Contraction of venereal disease in the Kriegsmarine, once punishable by three-days’ detention, was considered “cowardice before the enemy” and subject to court martial by the time U-210 went down.
“The result is that few men come forward to confess the truth and the number of sufferers from this complaint in the U-boat service has risen correspondingly,” said the report. “This has been confirmed by medical officers examining prisoners of war on arrival in the United Kingdom.
“The reason for making venereal disease a court-martial offense is said by prisoners to be the ease with which those who did not wish to sail could contract it in French ports.”
The report said there was every reason to believe that U-210’s crew generally based their beliefs and hopes on Nazi propaganda. Several thought England would be crushed before 1943 was out, and that Germany and the United States would then come to terms, “particularly as America would sue for peace as soon as she learned that she was ‘fighting only for the Jews.’”
“The same prisoners claimed that all Germans knew of the discovery in some French archives of a secret document drawn up by Jews calling for sterilization of all Germans in the event of an Allied victory. They seemed personally frightened of the consequences of Germany losing the war.”
In fact, Theodore Newman Kaufman, an American Jew from New York, had self-published the 104-page book Germany Must Perish! in 1941. It advocated sterilization of all Germans and the territorial dismemberment of Germany, arguing it would achieve world peace. The Nazi Party used the book to support its case that Jews were plotting against Germany.
“No man has ever done so irresponsible a disservice to the cause his nation is fighting and suffering for than…Nathan Kaufman,” journalist Howard K. Smith wrote after the book became known while he was visiting Germany. “His half-baked brochure provided the Nazis with one of the best light artillery pieces they have.”
U-210’s crew mocked the Allied bombing of German cities, decrying the bombers’ “poor aim” and telling their captors that movies of the German bombing of London were widely shown as visual proof of retaliation for English bombing of Germany.
The report doesn’t say where the prisoners were interrogated, but U-boat crews and other PoWs were typically landed in New England and then taken to Fort Hunt, Virginia, an army-navy interrogation center outside Washington, D.C. Once interrogations were completed, they were transferred to a prisoner-of-war camp.
Some 425,000 German PoWs were held in 700 camps throughout the United States during the war; another 34,000-plus were in 40 camps in Canada.
While the fate of most of U-210’s crew is unknown, many would have been returned to a partitioned Germany after the war, although many PoWs returned to settle in North America over the years.
Günther Göhlich was one of them.
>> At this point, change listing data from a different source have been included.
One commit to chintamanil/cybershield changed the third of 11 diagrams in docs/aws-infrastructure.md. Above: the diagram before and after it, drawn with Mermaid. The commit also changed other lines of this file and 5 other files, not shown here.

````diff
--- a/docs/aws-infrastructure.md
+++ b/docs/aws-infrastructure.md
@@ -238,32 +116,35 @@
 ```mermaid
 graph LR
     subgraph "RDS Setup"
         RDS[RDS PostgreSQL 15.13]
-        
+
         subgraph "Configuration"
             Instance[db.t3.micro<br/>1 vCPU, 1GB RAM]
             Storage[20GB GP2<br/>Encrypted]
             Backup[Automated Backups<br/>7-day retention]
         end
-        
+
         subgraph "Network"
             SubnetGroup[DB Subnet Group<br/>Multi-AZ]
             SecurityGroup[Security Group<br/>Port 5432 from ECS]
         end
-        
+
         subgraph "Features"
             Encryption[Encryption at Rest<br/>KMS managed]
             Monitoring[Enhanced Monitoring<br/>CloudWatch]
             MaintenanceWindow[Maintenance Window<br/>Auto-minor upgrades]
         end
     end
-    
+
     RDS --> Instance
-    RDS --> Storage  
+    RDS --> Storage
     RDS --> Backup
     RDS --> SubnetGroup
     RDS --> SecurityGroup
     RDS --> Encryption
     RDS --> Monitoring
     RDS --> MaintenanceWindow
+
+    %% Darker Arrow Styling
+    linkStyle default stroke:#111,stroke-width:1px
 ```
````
He became a veterinarian and died in Toronto in 2014, age 95. His obituary said he would be remembered for his love of animals, nature and sailing, which it said he developed in the Kriegsmarine.
He was apparently a good card and chess player, skills “he perfected during his time when he was held captive by the Yankees as a PoW.”
The obituary said he would also be remembered for “his kindness and generosity, sense of fairness, his honesty, his directness and for holding his own point of view on any subject he held close to his heart.”